■ EXERCISE REQUIREMENTS
Without the images, reproduce every entry exactly.

■ TASK MATERIAL

※

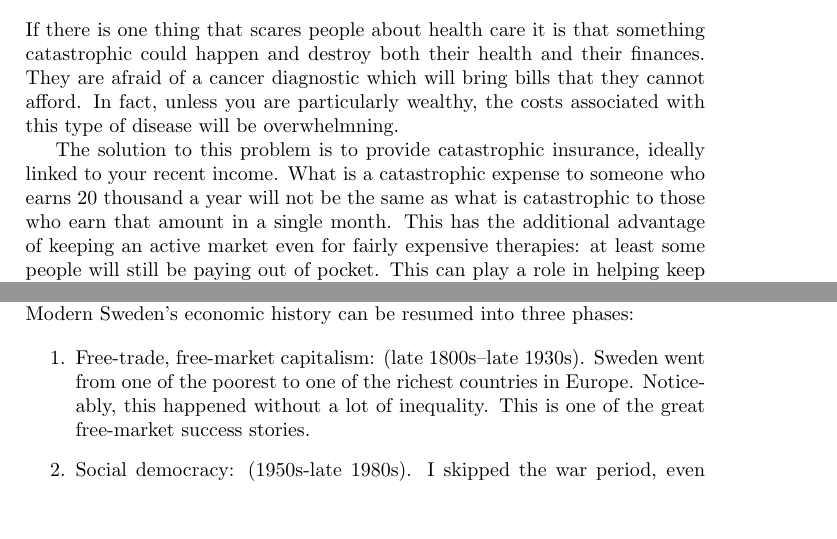
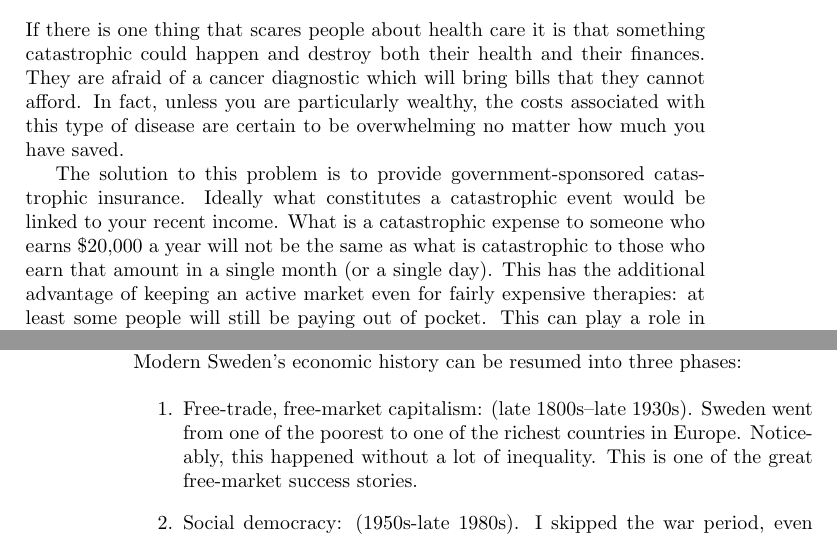
Before and after one commit to luispedro/libertarian-welfare, a LaTeX thesis (book/libertarian-welfare.tex, which reads book/healthcare.tex): two parts of pages 21 and 35 of 41 before the commit and two parts of pages 21 and 36 of 41 after it, joined at a grey line, cut so that both start at the same text, the shorter picture padded with empty space. Compiled offline with pdfLaTeX.

Commit message:
ENH Better phrasings

```diff
--- a/book/healthcare.tex
+++ b/book/healthcare.tex
@@ -461,15 +461,17 @@ If there is one thing that scares people about health care it is that something
 catastrophic could happen and destroy both their health and their finances.
 They are afraid of a cancer diagnostic which will bring bills that they cannot
 afford. In fact, unless you are particularly wealthy, the costs associated with
-this type of disease will be overwhelmning.
+this type of disease are certain to be overwhelming no matter how much you have
+saved.
 
-The solution to this problem is to provide catastrophic insurance, ideally
-linked to your recent income. What is a catastrophic expense to someone who
-earns 20 thousand a year will not be the same as what is catastrophic to those
-who earn that amount in a single month. This has the additional advantage of
-keeping an active market even for fairly expensive therapies: at least some
-people will still be paying out of pocket. This can play a role in helping keep
-costs down.
+The solution to this problem is to provide government-sponsored catastrophic
+insurance. Ideally what constitutes a catastrophic event would be linked to
+your recent income. What is a catastrophic expense to someone who earns
+\$20,000 a year will not be the same as what is catastrophic to those who earn
+that amount in a single month (or a single day). This has the additional
+advantage of keeping an active market even for fairly expensive therapies: at
+least some people will still be paying out of pocket. This can play a role in
+helping keep costs down.
 
 There are two big groups opposed to catastrophic care: some liberal
 intelectuals and many deluded individuals. The individuals are deluded in that
```
Also changed, not shown: book/healthcare.tex (4 more changed lines).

※

■ TASK ANSWER
Before and after one commit to luispedro/libertarian-welfare, a LaTeX thesis (book/libertarian-welfare.tex, which reads book/healthcare.tex): two parts of pages 21 and 35 of 41 before the commit and two parts of pages 21 and 36 of 41 after it, joined at a grey line, cut so that both start at the same text, the shorter picture padded with empty space. Compiled offline with pdfLaTeX.

Commit message:
ENH Better phrasings

```diff
--- a/book/healthcare.tex
+++ b/book/healthcare.tex
@@ -461,15 +461,17 @@ If there is one thing that scares people about health care it is that something
 catastrophic could happen and destroy both their health and their finances.
 They are afraid of a cancer diagnostic which will bring bills that they cannot
 afford. In fact, unless you are particularly wealthy, the costs associated with
-this type of disease will be overwhelmning.
+this type of disease are certain to be overwhelming no matter how much you have
+saved.
 
-The solution to this problem is to provide catastrophic insurance, ideally
-linked to your recent income. What is a catastrophic expense to someone who
-earns 20 thousand a year will not be the same as what is catastrophic to those
-who earn that amount in a single month. This has the additional advantage of
-keeping an active market even for fairly expensive therapies: at least some
-people will still be paying out of pocket. This can play a role in helping keep
-costs down.
+The solution to this problem is to provide government-sponsored catastrophic
+insurance. Ideally what constitutes a catastrophic event would be linked to
+your recent income. What is a catastrophic expense to someone who earns
+\$20,000 a year will not be the same as what is catastrophic to those who earn
+that amount in a single month (or a single day). This has the additional
+advantage of keeping an active market even for fairly expensive therapies: at
+least some people will still be paying out of pocket. This can play a role in
+helping keep costs down.
 
 There are two big groups opposed to catastrophic care: some liberal
 intelectuals and many deluded individuals. The individuals are deluded in that
```
Also changed, not shown: book/healthcare.tex (4 more changed lines).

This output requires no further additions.